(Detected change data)
################
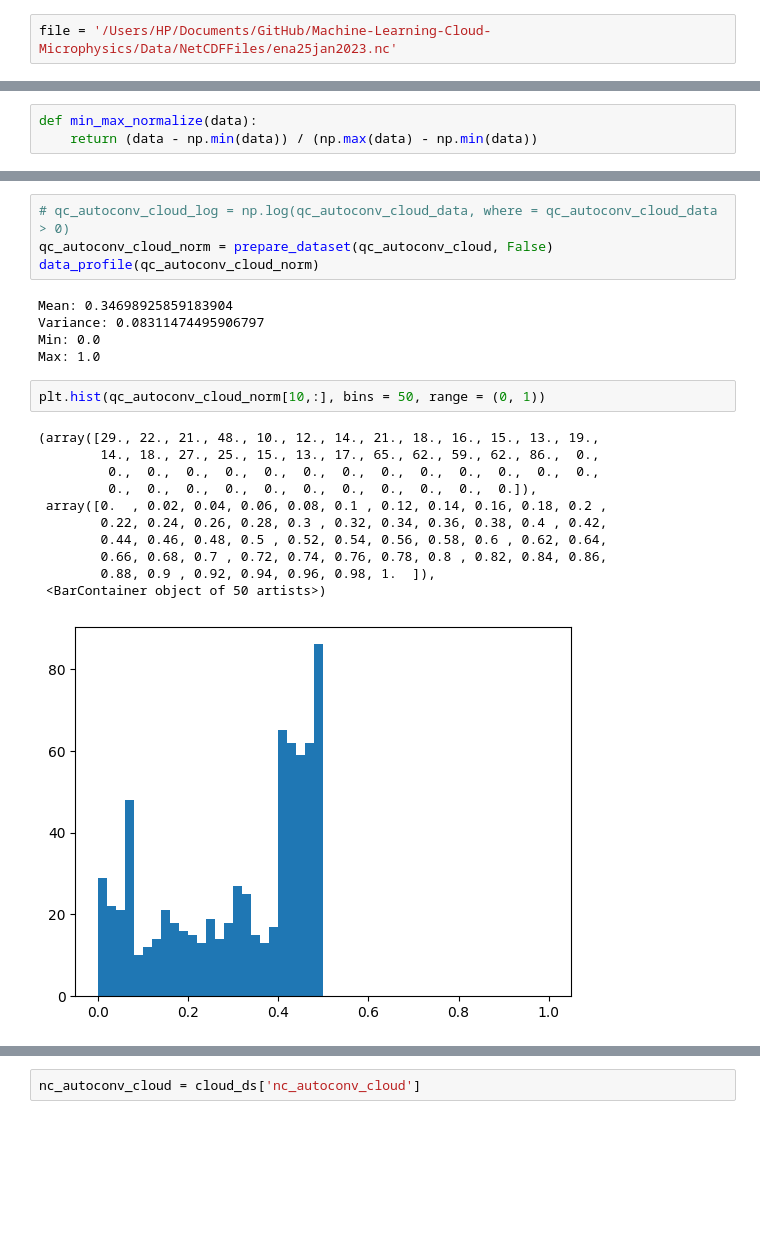
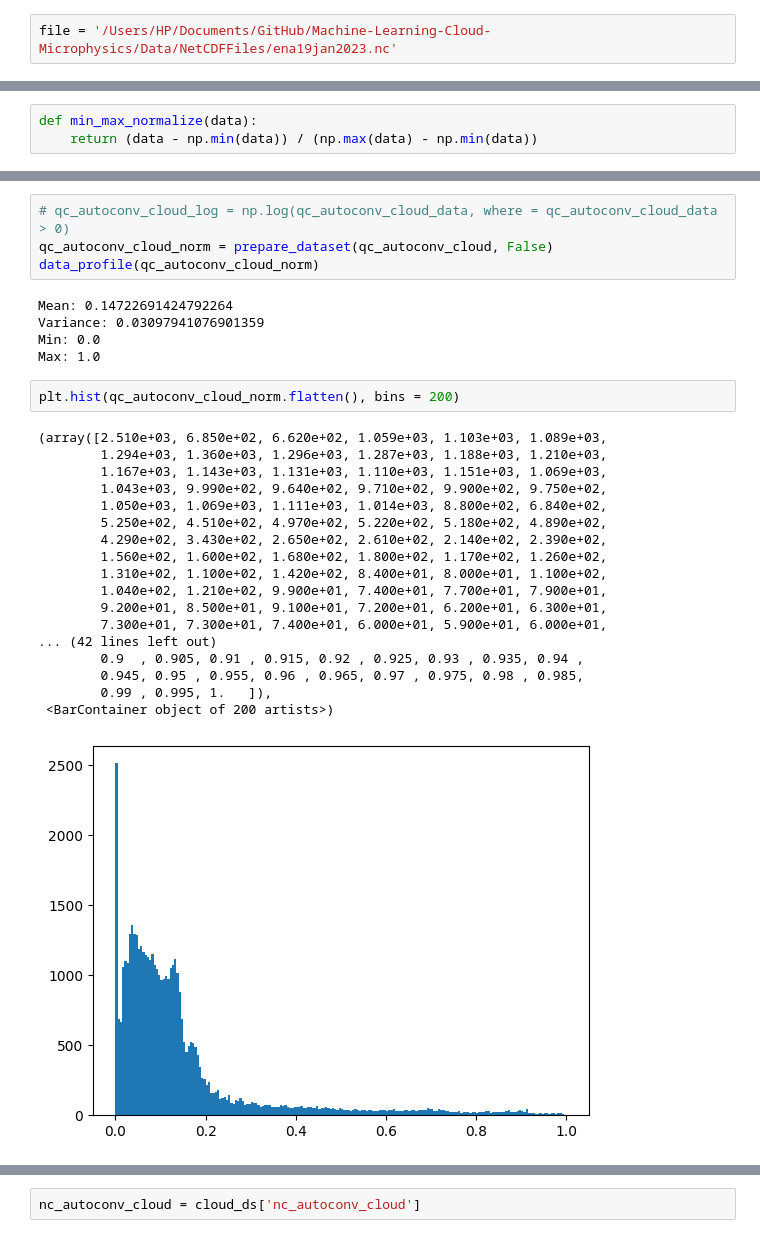
Before and after one commit to GabeTsai/Machine-Learning-Cloud-Microphysics, a Jupyter notebook: DataWork/NCDataExploration.ipynb, the cells around one changed output, grey strips where cells are left out. Cells and saved outputs as stored; diff of their text form; blank space fills up the shorter version.

```diff
--- a/DataWork/NCDataExploration.ipynb
+++ b/DataWork/NCDataExploration.ipynb
@@ -7,4 +7,4 @@ import numpy.ma as ma
 import matplotlib.pyplot as plt
 import torch
 # %%
-file = '/Users/HP/Documents/GitHub/Machine-Learning-Cloud-Microphysics/Data/NetCDFFiles/ena25jan2023.nc'
+file = '/Users/HP/Documents/GitHub/Machine-Learning-Cloud-Microphysics/Data/NetCDFFiles/ena19jan2023.nc'
@@ -244,24 +116,31 @@ def prepare_dataset(dataset, log):
 qc_autoconv_cloud_norm = prepare_dataset(qc_autoconv_cloud, False)
 data_profile(qc_autoconv_cloud_norm)
 # %% [output]
-Mean: 0.34698925859183904
-Variance: 0.08311474495906797
+Mean: 0.14722691424792264
+Variance: 0.03097941076901359
 Min: 0.0
 Max: 1.0
 # %%
-plt.hist(qc_autoconv_cloud_norm[10,:], bins = 50, range = (0, 1))
+plt.hist(qc_autoconv_cloud_norm.flatten(), bins = 200)
 # %% [output]
-(array([29., 22., 21., 48., 10., 12., 14., 21., 18., 16., 15., 13., 19.,
-        14., 18., 27., 25., 15., 13., 17., 65., 62., 59., 62., 86.,  0.,
-         0.,  0.,  0.,  0.,  0.,  0.,  0.,  0.,  0.,  0.,  0.,  0.,  0.,
-         0.,  0.,  0.,  0.,  0.,  0.,  0.,  0.,  0.,  0.,  0.]),
- array([0.  , 0.02, 0.04, 0.06, 0.08, 0.1 , 0.12, 0.14, 0.16, 0.18, 0.2 ,
-        0.22, 0.24, 0.26, 0.28, 0.3 , 0.32, 0.34, 0.36, 0.38, 0.4 , 0.42,
-        0.44, 0.46, 0.48, 0.5 , 0.52, 0.54, 0.56, 0.58, 0.6 , 0.62, 0.64,
-        0.66, 0.68, 0.7 , 0.72, 0.74, 0.76, 0.78, 0.8 , 0.82, 0.84, 0.86,
-        0.88, 0.9 , 0.92, 0.94, 0.96, 0.98, 1.  ]),
- <BarContainer object of 50 artists>)
+(array([2.510e+03, 6.850e+02, 6.620e+02, 1.059e+03, 1.103e+03, 1.089e+03,
+        1.294e+03, 1.360e+03, 1.296e+03, 1.287e+03, 1.188e+03, 1.210e+03,
+        1.167e+03, 1.143e+03, 1.131e+03, 1.110e+03, 1.151e+03, 1.069e+03,
+        1.043e+03, 9.990e+02, 9.640e+02, 9.710e+02, 9.900e+02, 9.750e+02,
+        1.050e+03, 1.069e+03, 1.111e+03, 1.014e+03, 8.800e+02, 6.840e+02,
+        5.250e+02, 4.510e+02, 4.970e+02, 5.220e+02, 5.180e+02, 4.890e+02,
+        4.290e+02, 3.430e+02, 2.650e+02, 2.610e+02, 2.140e+02, 2.390e+02,
+        1.560e+02, 1.600e+02, 1.680e+02, 1.800e+02, 1.170e+02, 1.260e+02,
+        1.310e+02, 1.100e+02, 1.420e+02, 8.400e+01, 8.000e+01, 1.100e+02,
+        1.040e+02, 1.210e+02, 9.900e+01, 7.400e+01, 7.700e+01, 7.900e+01,
+        9.200e+01, 8.500e+01, 9.100e+01, 7.200e+01, 6.200e+01, 6.300e+01,
+        7.300e+01, 7.300e+01, 7.400e+01, 6.000e+01, 5.900e+01, 6.000e+01,
+... (42 lines left out)
+        0.9  , 0.905, 0.91 , 0.915, 0.92 , 0.925, 0.93 , 0.935, 0.94 ,
+        0.945, 0.95 , 0.955, 0.96 , 0.965, 0.97 , 0.975, 0.98 , 0.985,
+        0.99 , 0.995, 1.   ]),
+ <BarContainer object of 200 artists>)
-[figure, old version]
+[figure, new version]
 # %%
 print(nc_autoconv_cloud.values)
 # %% [output]
```
Also changed, not shown: parts of 30 cells of this notebook, 3 other files.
################
Exercise brief: Scan the records above and show every line in which the word "hist" occurs.

Answer space:
-plt.hist(qc_autoconv_cloud_norm[10,:], bins = 50, range = (0, 1))
+plt.hist(qc_autoconv_cloud_norm.flatten(), bins = 200)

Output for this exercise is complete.